Structured diff data:

━━━━━━━━━━

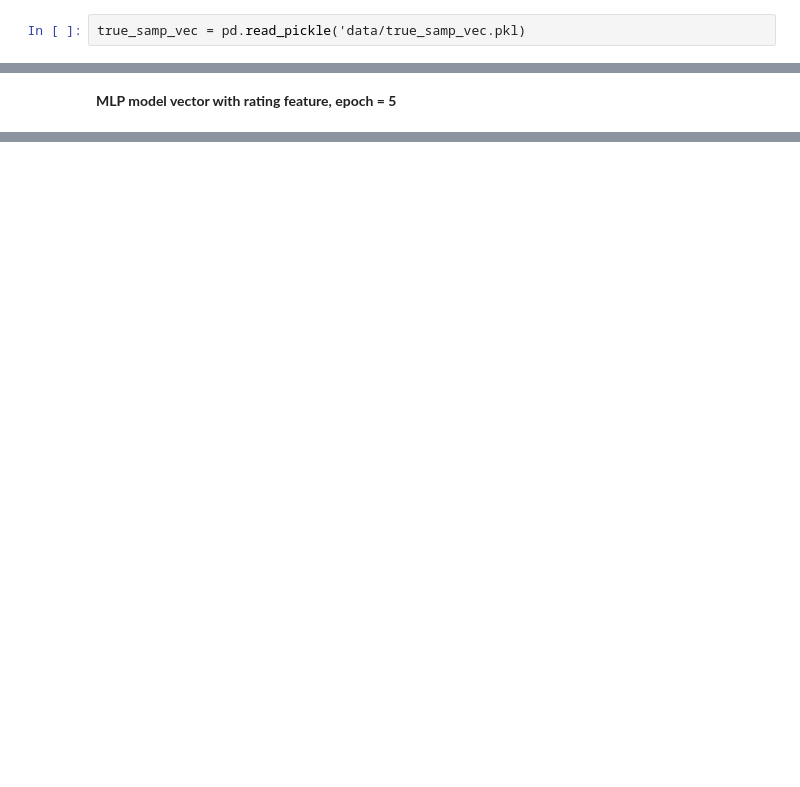
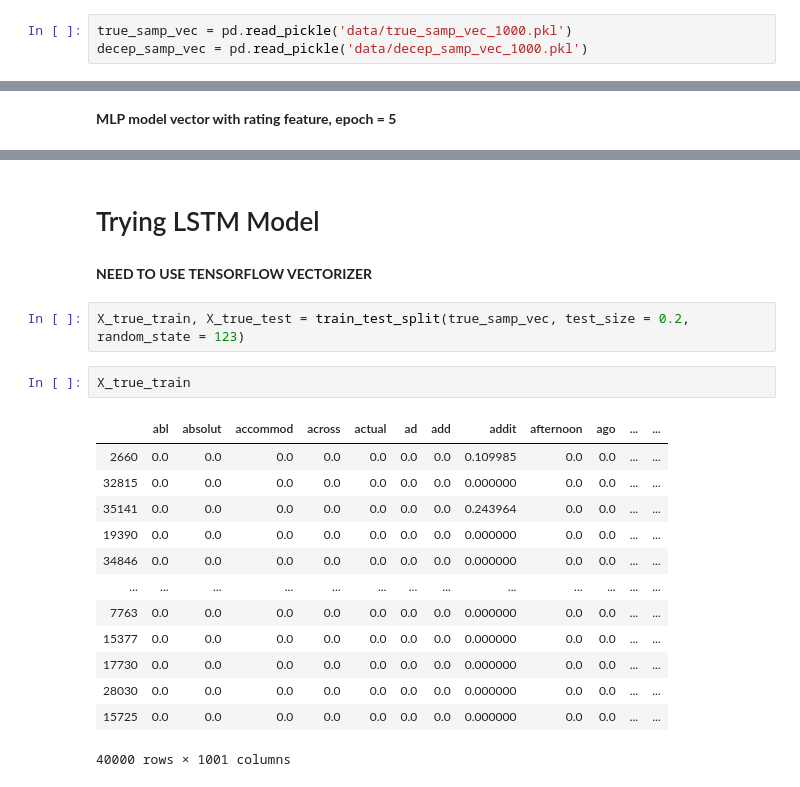
Before and after one commit to suchayarj/WhatsOnYourFace...FakeOrFact, a Jupyter notebook: AutoencoderYelp.ipynb, the cells around one changed output, grey strips where cells are left out. Saved outputs shown, nothing was run; the diff lists cells and outputs as text; blank space fills up the shorter version.

```diff
--- a/AutoencoderYelp.ipynb
+++ b/AutoencoderYelp.ipynb
@@ -179,4 +127,5 @@ decep_samp_vec.to_pickle('data/decep_samp_vec.pkl')
 # %% [markdown]
 # Vectorized frames data checkpoint
 # %%
-true_samp_vec = pd.read_pickle('data/true_samp_vec.pkl)
+true_samp_vec = pd.read_pickle('data/true_samp_vec_1000.pkl')
+decep_samp_vec = pd.read_pickle('data/decep_samp_vec_1000.pkl')
@@ -259,0 +346,22 @@ print(f"Deceptive Reviews Score (RMSE): {score3}")
+# %% [markdown]
+# Trying LSTM Model
+# %% [markdown]
+**NEED TO USE TENSORFLOW VECTORIZER**
+# %%
+X_true_train, X_true_test = train_test_split(true_samp_vec, test_size = 0.2, random_state = 123)
+# %%
+X_true_train
+# %% [output]
+|  | abl | absolut | accommod | across | actual | ad | add | addit | afternoon | ago | ... | ... |
+| 2660 | 0.0 | 0.0 | 0.0 | 0.0 | 0.0 | 0.0 | 0.0 | 0.109985 | 0.0 | 0.0 | ... | ... |
+| 32815 | 0.0 | 0.0 | 0.0 | 0.0 | 0.0 | 0.0 | 0.0 | 0.000000 | 0.0 | 0.0 | ... | ... |
+| 35141 | 0.0 | 0.0 | 0.0 | 0.0 | 0.0 | 0.0 | 0.0 | 0.243964 | 0.0 | 0.0 | ... | ... |
+| 19390 | 0.0 | 0.0 | 0.0 | 0.0 | 0.0 | 0.0 | 0.0 | 0.000000 | 0.0 | 0.0 | ... | ... |
+| 34846 | 0.0 | 0.0 | 0.0 | 0.0 | 0.0 | 0.0 | 0.0 | 0.000000 | 0.0 | 0.0 | ... | ... |
+| ... | ... | ... | ... | ... | ... | ... | ... | ... | ... | ... | ... | ... |
+| 7763 | 0.0 | 0.0 | 0.0 | 0.0 | 0.0 | 0.0 | 0.0 | 0.000000 | 0.0 | 0.0 | ... | ... |
+| 15377 | 0.0 | 0.0 | 0.0 | 0.0 | 0.0 | 0.0 | 0.0 | 0.000000 | 0.0 | 0.0 | ... | ... |
+| 17730 | 0.0 | 0.0 | 0.0 | 0.0 | 0.0 | 0.0 | 0.0 | 0.000000 | 0.0 | 0.0 | ... | ... |
+| 28030 | 0.0 | 0.0 | 0.0 | 0.0 | 0.0 | 0.0 | 0.0 | 0.000000 | 0.0 | 0.0 | ... | ... |
+| 15725 | 0.0 | 0.0 | 0.0 | 0.0 | 0.0 | 0.0 | 0.0 | 0.000000 | 0.0 | 0.0 | ... | ... |
+40000 rows × 1001 columns
```
Also changed, not shown: parts of 55 cells of this notebook.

━━━━━━━━━━

» **Task brief**: Your answer should be only a number: how many lines in the records hold the word "output".

» **Task answer**: 2